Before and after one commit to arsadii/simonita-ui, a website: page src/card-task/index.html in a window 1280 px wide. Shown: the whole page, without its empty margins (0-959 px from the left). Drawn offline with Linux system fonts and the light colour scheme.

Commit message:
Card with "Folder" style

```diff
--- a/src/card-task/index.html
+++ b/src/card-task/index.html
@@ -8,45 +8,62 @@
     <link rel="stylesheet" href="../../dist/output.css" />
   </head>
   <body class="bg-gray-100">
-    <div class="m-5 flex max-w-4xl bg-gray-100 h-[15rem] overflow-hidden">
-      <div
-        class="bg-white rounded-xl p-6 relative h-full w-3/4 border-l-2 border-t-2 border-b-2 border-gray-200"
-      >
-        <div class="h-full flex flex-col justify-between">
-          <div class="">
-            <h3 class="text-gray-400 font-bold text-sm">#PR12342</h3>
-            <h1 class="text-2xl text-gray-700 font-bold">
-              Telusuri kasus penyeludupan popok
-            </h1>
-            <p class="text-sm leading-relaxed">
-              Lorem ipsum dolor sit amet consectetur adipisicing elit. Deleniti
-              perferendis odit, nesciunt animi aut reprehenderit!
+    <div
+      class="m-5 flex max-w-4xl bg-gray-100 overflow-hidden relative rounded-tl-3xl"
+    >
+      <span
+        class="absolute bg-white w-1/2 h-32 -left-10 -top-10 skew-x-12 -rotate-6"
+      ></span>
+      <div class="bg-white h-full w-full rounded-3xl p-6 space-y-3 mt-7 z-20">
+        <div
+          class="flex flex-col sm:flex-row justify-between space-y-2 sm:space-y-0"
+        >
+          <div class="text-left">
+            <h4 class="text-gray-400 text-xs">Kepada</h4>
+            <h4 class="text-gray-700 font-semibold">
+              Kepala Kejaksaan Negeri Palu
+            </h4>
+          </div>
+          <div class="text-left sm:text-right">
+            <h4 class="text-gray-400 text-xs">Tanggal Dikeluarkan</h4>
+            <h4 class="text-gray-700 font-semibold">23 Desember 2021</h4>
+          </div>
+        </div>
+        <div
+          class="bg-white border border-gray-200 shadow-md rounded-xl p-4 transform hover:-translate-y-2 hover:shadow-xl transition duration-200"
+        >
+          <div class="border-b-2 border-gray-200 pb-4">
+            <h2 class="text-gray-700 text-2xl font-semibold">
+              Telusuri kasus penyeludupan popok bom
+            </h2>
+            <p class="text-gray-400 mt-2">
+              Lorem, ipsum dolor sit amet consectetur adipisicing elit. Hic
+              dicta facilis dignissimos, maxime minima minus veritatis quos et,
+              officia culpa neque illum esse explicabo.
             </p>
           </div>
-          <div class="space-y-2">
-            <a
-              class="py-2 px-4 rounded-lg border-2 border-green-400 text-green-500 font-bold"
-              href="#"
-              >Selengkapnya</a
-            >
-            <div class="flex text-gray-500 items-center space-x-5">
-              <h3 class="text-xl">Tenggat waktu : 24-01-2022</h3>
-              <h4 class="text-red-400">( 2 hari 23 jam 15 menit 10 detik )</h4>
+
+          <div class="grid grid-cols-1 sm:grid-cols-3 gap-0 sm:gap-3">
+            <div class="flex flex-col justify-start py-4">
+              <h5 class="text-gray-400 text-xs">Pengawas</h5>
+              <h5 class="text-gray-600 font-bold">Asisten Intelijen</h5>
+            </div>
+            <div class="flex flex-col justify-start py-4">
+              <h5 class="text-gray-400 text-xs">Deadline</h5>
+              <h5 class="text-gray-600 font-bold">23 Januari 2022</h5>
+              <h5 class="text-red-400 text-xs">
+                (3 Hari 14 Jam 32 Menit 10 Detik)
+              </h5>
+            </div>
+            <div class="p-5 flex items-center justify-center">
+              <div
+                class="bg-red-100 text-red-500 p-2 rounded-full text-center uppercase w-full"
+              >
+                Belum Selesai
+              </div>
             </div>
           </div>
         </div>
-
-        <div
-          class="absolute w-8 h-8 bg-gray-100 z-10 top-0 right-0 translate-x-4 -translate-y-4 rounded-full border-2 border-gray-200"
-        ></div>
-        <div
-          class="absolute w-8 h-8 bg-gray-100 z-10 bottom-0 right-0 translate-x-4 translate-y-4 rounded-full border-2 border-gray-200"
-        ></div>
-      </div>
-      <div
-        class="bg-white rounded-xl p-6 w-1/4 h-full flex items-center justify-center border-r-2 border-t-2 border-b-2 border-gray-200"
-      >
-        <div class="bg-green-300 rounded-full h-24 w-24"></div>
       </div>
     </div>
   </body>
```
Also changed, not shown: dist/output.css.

————

** Assigned task **
Wherever a line in the entries above holds "index", copy that line.

** Response area **
Before and after one commit to arsadii/simonita-ui, a website: page src/card-task/index.html in a window 1280 px wide. Shown: the whole page, without its empty margins (0-959 px from the left). Drawn offline with Linux system fonts and the light colour scheme.
--- a/src/card-task/index.html
+++ b/src/card-task/index.html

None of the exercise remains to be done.